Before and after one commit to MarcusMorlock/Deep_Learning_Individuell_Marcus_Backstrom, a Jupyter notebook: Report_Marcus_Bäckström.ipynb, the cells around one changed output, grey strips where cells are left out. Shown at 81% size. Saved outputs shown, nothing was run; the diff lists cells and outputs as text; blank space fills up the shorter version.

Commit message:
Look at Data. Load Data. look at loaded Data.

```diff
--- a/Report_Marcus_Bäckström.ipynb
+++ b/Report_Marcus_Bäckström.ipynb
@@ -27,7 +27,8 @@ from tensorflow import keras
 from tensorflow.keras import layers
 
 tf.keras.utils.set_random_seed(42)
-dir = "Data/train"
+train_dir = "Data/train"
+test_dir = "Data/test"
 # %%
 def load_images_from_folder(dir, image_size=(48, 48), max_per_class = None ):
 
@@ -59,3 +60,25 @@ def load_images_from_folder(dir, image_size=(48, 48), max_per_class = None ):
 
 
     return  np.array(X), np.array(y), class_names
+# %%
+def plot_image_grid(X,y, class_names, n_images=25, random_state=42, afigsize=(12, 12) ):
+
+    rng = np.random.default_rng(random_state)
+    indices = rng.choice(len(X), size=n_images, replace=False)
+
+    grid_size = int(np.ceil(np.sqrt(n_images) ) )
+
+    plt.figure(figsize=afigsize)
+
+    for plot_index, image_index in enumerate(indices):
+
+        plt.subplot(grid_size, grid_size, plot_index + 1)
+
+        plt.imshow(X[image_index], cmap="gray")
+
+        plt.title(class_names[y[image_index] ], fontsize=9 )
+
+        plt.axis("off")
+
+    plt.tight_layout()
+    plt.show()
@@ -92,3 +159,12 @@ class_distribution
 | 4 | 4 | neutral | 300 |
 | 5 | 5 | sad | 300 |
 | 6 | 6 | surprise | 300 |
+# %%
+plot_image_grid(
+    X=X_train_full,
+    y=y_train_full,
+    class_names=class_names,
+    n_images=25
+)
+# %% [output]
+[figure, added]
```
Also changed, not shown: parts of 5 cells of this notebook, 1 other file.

• Requirement: Repeat the data in full, matching each line exactly.

• Expected answer:
Before and after one commit to MarcusMorlock/Deep_Learning_Individuell_Marcus_Backstrom, a Jupyter notebook: Report_Marcus_Bäckström.ipynb, the cells around one changed output, grey strips where cells are left out. Shown at 81% size. Saved outputs shown, nothing was run; the diff lists cells and outputs as text; blank space fills up the shorter version.

Commit message:
Look at Data. Load Data. look at loaded Data.

```diff
--- a/Report_Marcus_Bäckström.ipynb
+++ b/Report_Marcus_Bäckström.ipynb
@@ -27,7 +27,8 @@ from tensorflow import keras
 from tensorflow.keras import layers
 
 tf.keras.utils.set_random_seed(42)
-dir = "Data/train"
+train_dir = "Data/train"
+test_dir = "Data/test"
 # %%
 def load_images_from_folder(dir, image_size=(48, 48), max_per_class = None ):
 
@@ -59,3 +60,25 @@ def load_images_from_folder(dir, image_size=(48, 48), max_per_class = None ):
 
 
     return  np.array(X), np.array(y), class_names
+# %%
+def plot_image_grid(X,y, class_names, n_images=25, random_state=42, afigsize=(12, 12) ):
+
+    rng = np.random.default_rng(random_state)
+    indices = rng.choice(len(X), size=n_images, replace=False)
+
+    grid_size = int(np.ceil(np.sqrt(n_images) ) )
+
+    plt.figure(figsize=afigsize)
+
+    for plot_index, image_index in enumerate(indices):
+
+        plt.subplot(grid_size, grid_size, plot_index + 1)
+
+        plt.imshow(X[image_index], cmap="gray")
+
+        plt.title(class_names[y[image_index] ], fontsize=9 )
+
+        plt.axis("off")
+
+    plt.tight_layout()
+    plt.show()
@@ -92,3 +159,12 @@ class_distribution
 | 4 | 4 | neutral | 300 |
 | 5 | 5 | sad | 300 |
 | 6 | 6 | surprise | 300 |
+# %%
+plot_image_grid(
+    X=X_train_full,
+    y=y_train_full,
+    class_names=class_names,
+    n_images=25
+)
+# %% [output]
+[figure, added]
```
Also changed, not shown: parts of 5 cells of this notebook, 1 other file.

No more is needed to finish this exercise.